Dark, violent and often disturbing, Fincher’s film finds levity in its frequent dalliances with humor. It’s hard not to laugh at the image of Fassbender cruising around listening to the Smiths, plotting his next steps, or at his wondering of “What would John Wilkes Booth do?” after an “unprecedented” mistake during the initial hit, or even at a meta line referring to “three 9-inch nails” from a nail gun.
That’s because in addition to numerous classics from the 1980s jangle pop outfit — including the intentionally obvious “Girlfriend in a Coma” — as well as a crime scene discovery set to Portishead’s “Glory Box,” the film is scored by Trent Reznor and Atticus Ross, marking the Nine Inch Nails duo’s fifth full collaboration with Fincher. The original music fluctuates between delicate piano melodies and ambience to the more foreboding, with pulsing synths, ominous drones and dissonant, high-pitched tones.
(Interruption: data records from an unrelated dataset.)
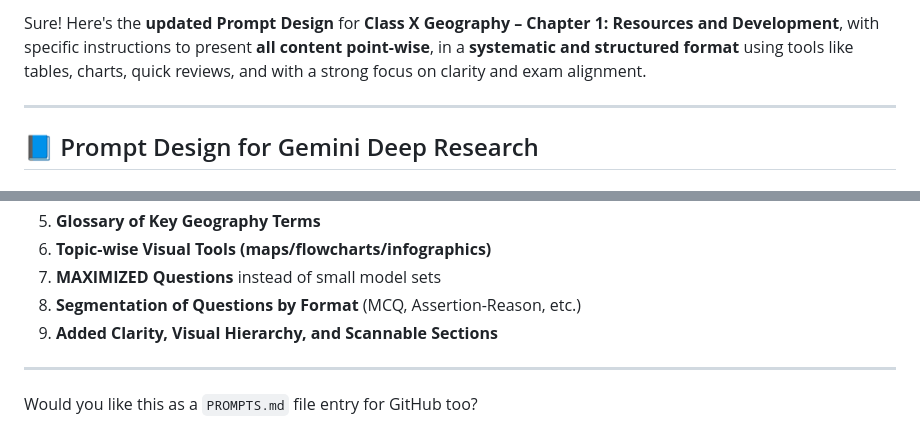
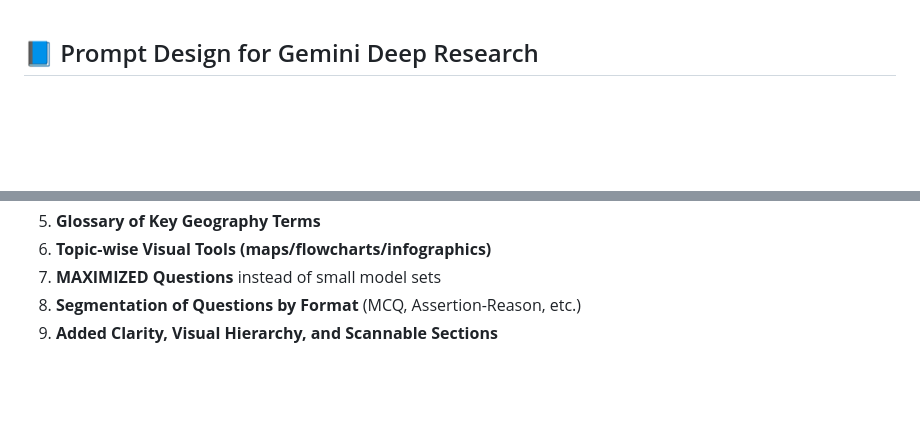
Before and after one commit to SlickMojang11/notebooks, a Markdown page: PROMPT-DESIGNS/GEOGRAPHY/RESOURCE_AND_DEVELOPMENT.md, 2 parts joined by grey strips. Drawn GitHub-style; blank space fills up the shorter version.

Commit message:
Auto-commit: 2025-04-05 22:50:55

```diff
--- a/PROMPT-DESIGNS/GEOGRAPHY/RESOURCE_AND_DEVELOPMENT.md
+++ b/PROMPT-DESIGNS/GEOGRAPHY/RESOURCE_AND_DEVELOPMENT.md
@@ -1,7 +1,3 @@
-Sure! Here's the **updated Prompt Design** for **Class X Geography – Chapter 1: Resources and Development**, with specific instructions to present **all content point-wise**, in a **systematic and structured format** using tools like tables, charts, quick reviews, and with a strong focus on clarity and exam alignment.
-
----
-
 ## 📘 Prompt Design for Gemini Deep Research
 ### Subject: **Geography (Class X)**
 ### Chapter: **Chapter 1 – Resources and Development**
@@ -152,7 +148,3 @@ https://drive.google.com/drive/folders/1FCNttiirWkkaI-qNNSi7wCTDYegQTFNR
 7. **MAXIMIZED Questions** instead of small model sets
 8. **Segmentation of Questions by Format** (MCQ, Assertion-Reason, etc.)
 9. **Added Clarity, Visual Hierarchy, and Scannable Sections**
-
----
-
-Would you like this as a `PROMPTS.md` file entry for GitHub too?
```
The score often feels deliberately integrated into scenes as opposed to purely background noise, creating an uncomfortable atmosphere that sounds like the musical equivalent of an anxious pit at the bottom of one’s stomach.
“The Killer” may not be received as one of Fincher’s more prestigious efforts — it’s a straight genre picture that, despite the obvious craft involved, one would be hard-pressed to predict receiving many, if any, Academy Awards nominations — but it’s no less essential viewing and is certainly bound to find its fans among those who connect with its blend of dark subject matter and self-aware humor in telling a familiar story.
“The Killer” begins streaming on Netflix on Friday, Nov. 10.